There are also several products where market share erosion is likely, most notably in savings/fixed deposit accounts and card payments. As fintech competitors become larger and more established, their credibility will likely improve. They may partner with established brands (financial partners such as Visa and Mastercard, but also non-financial partners such as retailers) and pass on operating cost savings in the form of better interest rates. Customers are also likely to become more comfortable with digital-only product offerings.
By product, fintechs have the highest market share in mobile payments, and they are also a significant force in domestic money transfers. Over the past decade, consumers have moved away from cash-based transactions, most notably in China and Kenya. Given low banking penetration, payments fintechs have proven successful in both domestic P2P transfers and merchant payments.
Fintechs have the lowest market share in general insurance and personal/vehicle loans; we think these are areas where even traditional financial institutions have sizeable untapped opportunities; over one-quarter of our survey did not currently use either of these products.
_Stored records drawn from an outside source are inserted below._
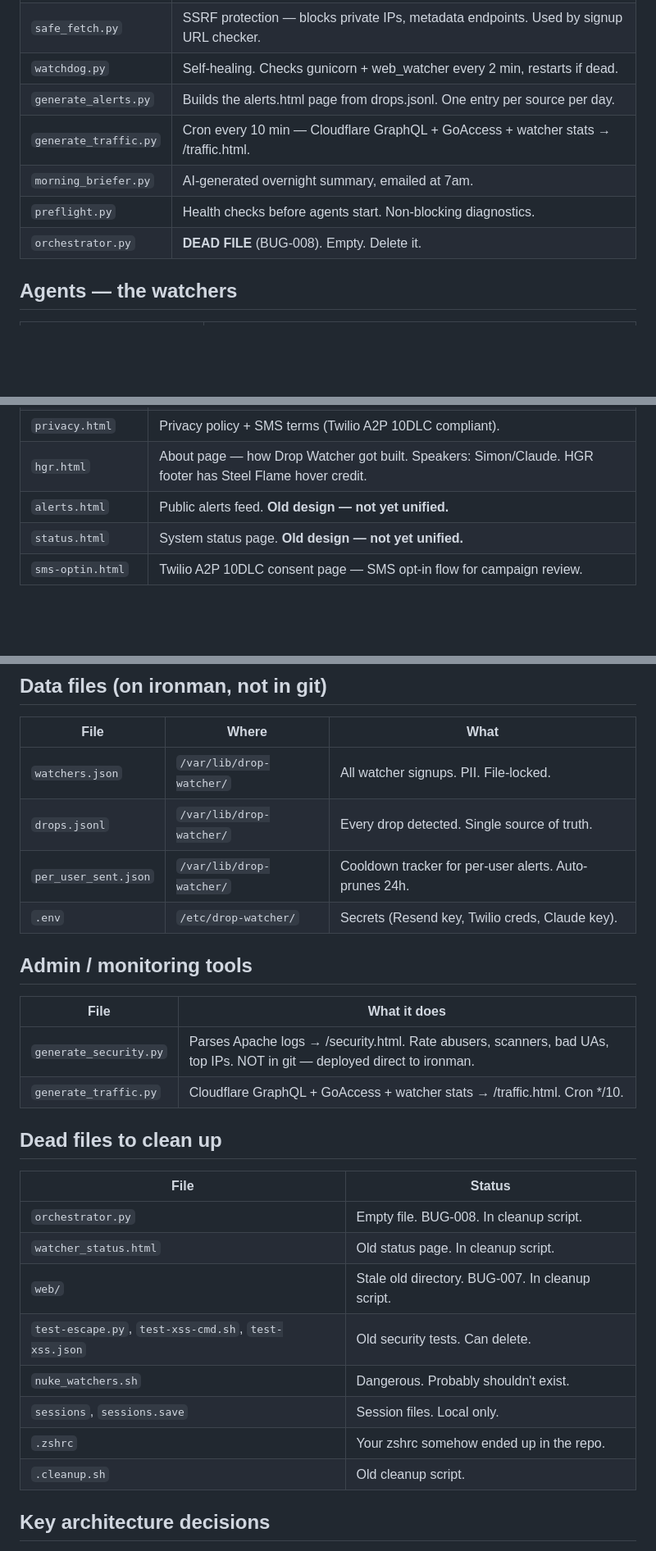
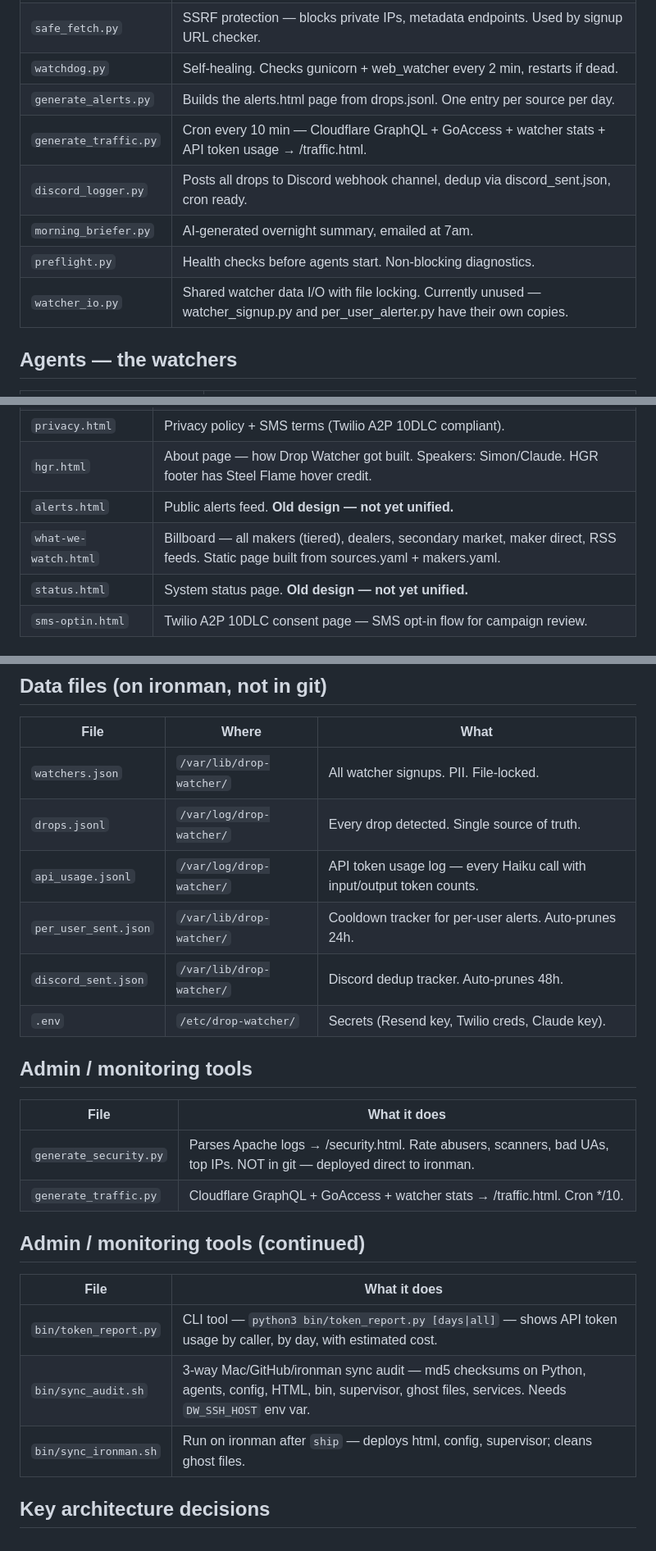
Before and after one commit to simonhg321/drop-watcher, a Markdown page: HANDOFF.md, 3 parts joined by grey strips. Shown at 82% size. GitHub-like rendering; blank space fills up the shorter version.

Commit message:
Update journal and handoff for sessions 18-19
Co-Authored-By: Claude Opus 4.6 (1M context) <noreply@anthropic.com>

```diff
--- a/HANDOFF.md
+++ b/HANDOFF.md
@@ -40,10 +40,11 @@ Apache (instockornot.club)
 | `safe_fetch.py` | SSRF protection — blocks private IPs, metadata endpoints. Used by signup URL checker. |
 | `watchdog.py` | Self-healing. Checks gunicorn + web_watcher every 2 min, restarts if dead. |
 | `generate_alerts.py` | Builds the alerts.html page from drops.jsonl. One entry per source per day. |
-| `generate_traffic.py` | Cron every 10 min — Cloudflare GraphQL + GoAccess + watcher stats → /traffic.html. |
+| `generate_traffic.py` | Cron every 10 min — Cloudflare GraphQL + GoAccess + watcher stats + API token usage → /traffic.html. |
+| `discord_logger.py` | Posts all drops to Discord webhook channel, dedup via discord_sent.json, cron ready. |
 | `morning_briefer.py` | AI-generated overnight summary, emailed at 7am. |
 | `preflight.py` | Health checks before agents start. Non-blocking diagnostics. |
-| `orchestrator.py` | **DEAD FILE** (BUG-008). Empty. Delete it. |
+| `watcher_io.py` | Shared watcher data I/O with file locking. Currently unused — watcher_signup.py and per_user_alerter.py have their own copies. |
 
 ## Agents — the watchers
 
@@ -66,6 +67,7 @@ All in `html/`, deployed to `/var/www/html/` on ironman.
 | `privacy.html` | Privacy policy + SMS terms (Twilio A2P 10DLC compliant). |
 | `hgr.html` | About page — how Drop Watcher got built. Speakers: Simon/Claude. HGR footer has Steel Flame hover credit. |
 | `alerts.html` | Public alerts feed. **Old design — not yet unified.** |
+| `what-we-watch.html` | Billboard — all makers (tiered), dealers, secondary market, maker direct, RSS feeds. Static page built from sources.yaml + makers.yaml. |
 | `status.html` | System status page. **Old design — not yet unified.** |
 | `sms-optin.html` | Twilio A2P 10DLC consent page — SMS opt-in flow for campaign review. |
 
@@ -102,8 +104,10 @@ All in `config/`, deployed to `/etc/drop-watcher/` on ironman.
 | File | Where | What |
 |------|-------|------|
 | `watchers.json` | `/var/lib/drop-watcher/` | All watcher signups. PII. File-locked. |
-| `drops.jsonl` | `/var/lib/drop-watcher/` | Every drop detected. Single source of truth. |
+| `drops.jsonl` | `/var/log/drop-watcher/` | Every drop detected. Single source of truth. |
+| `api_usage.jsonl` | `/var/log/drop-watcher/` | API token usage log — every Haiku call with input/output token counts. |
 | `per_user_sent.json` | `/var/lib/drop-watcher/` | Cooldown tracker for per-user alerts. Auto-prunes 24h. |
+| `discord_sent.json` | `/var/lib/drop-watcher/` | Discord dedup tracker. Auto-prunes 48h. |
 | `.env` | `/etc/drop-watcher/` | Secrets (Resend key, Twilio creds, Claude key). |
 
 ## Admin / monitoring tools
@@ -113,18 +117,13 @@ All in `config/`, deployed to `/etc/drop-watcher/` on ironman.
 | `generate_security.py` | Parses Apache logs → /security.html. Rate abusers, scanners, bad UAs, top IPs. NOT in git — deployed direct to ironman. |
 | `generate_traffic.py` | Cloudflare GraphQL + GoAccess + watcher stats → /traffic.html. Cron */10. |
 
-## Dead files to clean up
+## Admin / monitoring tools (continued)
 
-| File | Status |
-|------|--------|
-| `orchestrator.py` | Empty file. BUG-008. In cleanup script. |
-| `watcher_status.html` | Old status page. In cleanup script. |
-| `web/` | Stale old directory. BUG-007. In cleanup script. |
-| `test-escape.py`, `test-xss-cmd.sh`, `test-xss.json` | Old security tests. Can delete. |
-| `nuke_watchers.sh` | Dangerous. Probably shouldn't exist. |
-| `sessions`, `sessions.save` | Session files. Local only. |
-| `.zshrc` | Your zshrc somehow ended up in the repo. |
-| `.cleanup.sh` | Old cleanup script. |
+| File | What it does |
+|------|-------------|
+| `bin/token_report.py` | CLI tool — `python3 bin/token_report.py [days\|all]` — shows API token usage by caller, by day, with estimated cost. |
+| `bin/sync_audit.sh` | 3-way Mac/GitHub/ironman sync audit — md5 checksums on Python, agents, config, HTML, bin, supervisor, ghost files, services. Needs `DW_SSH_HOST` env var. |
+| `bin/sync_ironman.sh` | Run on ironman after `ship` — deploys html, config, supervisor; cleans ghost files. |
 
 ## Key architecture decisions
 
```
Also changed, not shown: JOURNAL.md (+56 -0 lines).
Over the next three years, fintechs are expected to gain market share across the board, but the most notable gains are expected in life/health insurance, personal/vehicle loans and international remittances These are products where overall penetration levels are quite low and/or where traditional providers are struggling to introduce low-cost products. Market share in mobile payments and domestic money transfers is expected to remain flat as these areas are already well penetrated by fintechs.
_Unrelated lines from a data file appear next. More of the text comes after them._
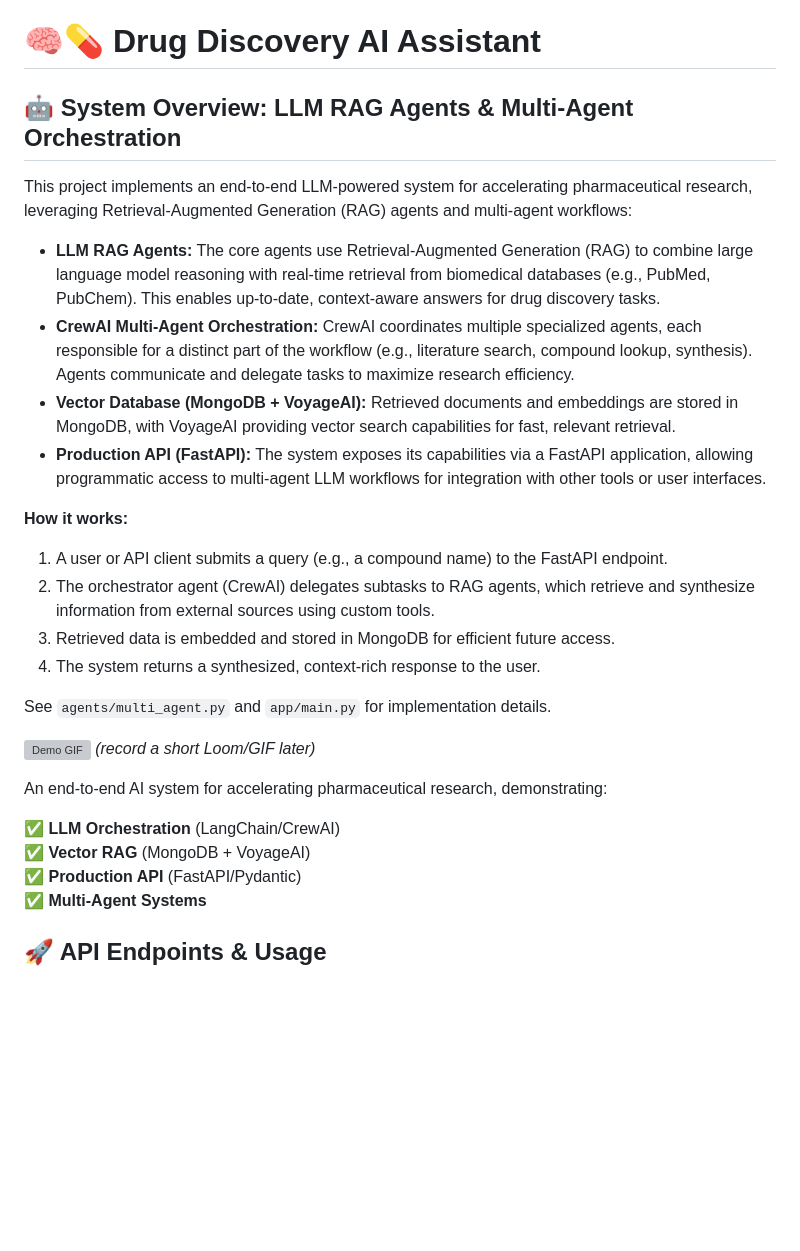
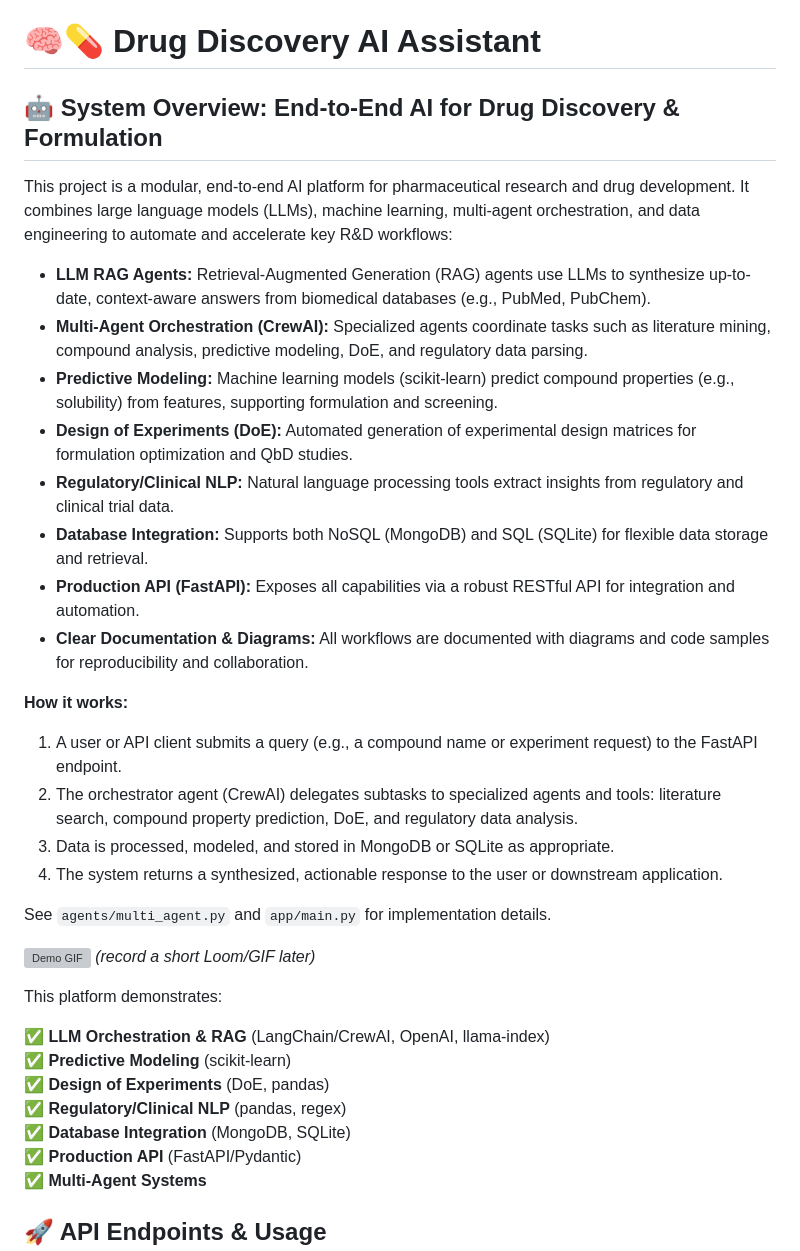
Before and after one commit to justin-mbca/drug-discovery-ai, a Markdown page: README.md, the part around one of its changes. GitHub-like rendering; blank space fills up the shorter version; grey boxes are pictures that could not be loaded.

```diff
--- a/README.md
+++ b/README.md
@@ -50,29 +50,37 @@ graph TD;
 
 # 🧠💊 Drug Discovery AI Assistant
 
-## 🤖 System Overview: LLM RAG Agents & Multi-Agent Orchestration
 
-This project implements an end-to-end LLM-powered system for accelerating pharmaceutical research, leveraging Retrieval-Augmented Generation (RAG) agents and multi-agent workflows:
+## 🤖 System Overview: End-to-End AI for Drug Discovery & Formulation
 
-- **LLM RAG Agents:** The core agents use Retrieval-Augmented Generation (RAG) to combine large language model reasoning with real-time retrieval from biomedical databases (e.g., PubMed, PubChem). This enables up-to-date, context-aware answers for drug discovery tasks.
-- **CrewAI Multi-Agent Orchestration:** CrewAI coordinates multiple specialized agents, each responsible for a distinct part of the workflow (e.g., literature search, compound lookup, synthesis). Agents communicate and delegate tasks to maximize research efficiency.
-- **Vector Database (MongoDB + VoyageAI):** Retrieved documents and embeddings are stored in MongoDB, with VoyageAI providing vector search capabilities for fast, relevant retrieval.
-- **Production API (FastAPI):** The system exposes its capabilities via a FastAPI application, allowing programmatic access to multi-agent LLM workflows for integration with other tools or user interfaces.
+This project is a modular, end-to-end AI platform for pharmaceutical research and drug development. It combines large language models (LLMs), machine learning, multi-agent orchestration, and data engineering to automate and accelerate key R&D workflows:
+
+- **LLM RAG Agents:** Retrieval-Augmented Generation (RAG) agents use LLMs to synthesize up-to-date, context-aware answers from biomedical databases (e.g., PubMed, PubChem).
+- **Multi-Agent Orchestration (CrewAI):** Specialized agents coordinate tasks such as literature mining, compound analysis, predictive modeling, DoE, and regulatory data parsing.
+- **Predictive Modeling:** Machine learning models (scikit-learn) predict compound properties (e.g., solubility) from features, supporting formulation and screening.
+- **Design of Experiments (DoE):** Automated generation of experimental design matrices for formulation optimization and QbD studies.
+- **Regulatory/Clinical NLP:** Natural language processing tools extract insights from regulatory and clinical trial data.
+- **Database Integration:** Supports both NoSQL (MongoDB) and SQL (SQLite) for flexible data storage and retrieval.
+- **Production API (FastAPI):** Exposes all capabilities via a robust RESTful API for integration and automation.
+- **Clear Documentation & Diagrams:** All workflows are documented with diagrams and code samples for reproducibility and collaboration.
 
 **How it works:**
-1. A user or API client submits a query (e.g., a compound name) to the FastAPI endpoint.
-2. The orchestrator agent (CrewAI) delegates subtasks to RAG agents, which retrieve and synthesize information from external sources using custom tools.
-3. Retrieved data is embedded and stored in MongoDB for efficient future access.
-4. The system returns a synthesized, context-rich response to the user.
+1. A user or API client submits a query (e.g., a compound name or experiment request) to the FastAPI endpoint.
+2. The orchestrator agent (CrewAI) delegates subtasks to specialized agents and tools: literature search, compound property prediction, DoE, and regulatory data analysis.
+3. Data is processed, modeled, and stored in MongoDB or SQLite as appropriate.
+4. The system returns a synthesized, actionable response to the user or downstream application.
 
 See `agents/multi_agent.py` and `app/main.py` for implementation details.
 
 ![Demo GIF](assets/demo.gif) *(record a short Loom/GIF later)*
 
-An end-to-end AI system for accelerating pharmaceutical research, demonstrating:
+This platform demonstrates:
 
-✅ **LLM Orchestration** (LangChain/CrewAI)
-✅ **Vector RAG** (MongoDB + VoyageAI)
+✅ **LLM Orchestration & RAG** (LangChain/CrewAI, OpenAI, llama-index)
+✅ **Predictive Modeling** (scikit-learn)
+✅ **Design of Experiments** (DoE, pandas)
+✅ **Regulatory/Clinical NLP** (pandas, regex)
+✅ **Database Integration** (MongoDB, SQLite)
 ✅ **Production API** (FastAPI/Pydantic)
 ✅ **Multi-Agent Systems**
 
```
Also changed, not shown: other parts of README.md (+17 -0 lines).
By product, informal channels have the highest penetration in current accounts because people hold cash for their daily use, and the lowest in savings accounts as traditional financial institutions are perceived as most secure.
Over the next three years, informal channels are expected to gain market share in domestic money transfers, while all other products would see a drop in usage, with the biggest dips in life/health insurance and business/property loans. Fintechs are venturing actively into both these latter product areas; compared to informal channels they can provide a better combination of convenience, security and pricing.
By product, financial exclusion is most prevalent in business/property loans, personal/vehicle loans and international remittances. These loan products require a certain level of documentation in terms of borrower income and asset ownership, which makes access difficult for workers in the informal economy. For international remittances, traditional providers are often expensive, particularly if the amount being sent is quite small.
Financial exclusion is less of an issue for savings/fixed accounts and current accounts. Here, the risk to the service provider is limited, although KYC and anti-money laundering legislation is increasing documentation requirements.
Looking ahead, financial exclusion is expected to decline across the board with the biggest changes in personal/vehicle loans, business/property loans and international remittances. As highlighted above, consumers expect fintechs to drive this process.
The fintechs doing most to tackle financial exclusion
Our consumer survey clearly highlights that fintechs’ market share gains should primarily come from addressing financial exclusion. Our desk research of 2,610 fintechs in the seven surveyed EMs highlighted an array of firms that are taking innovative approaches to deal with the problem of financial exclusion. We showcase some of these companies below: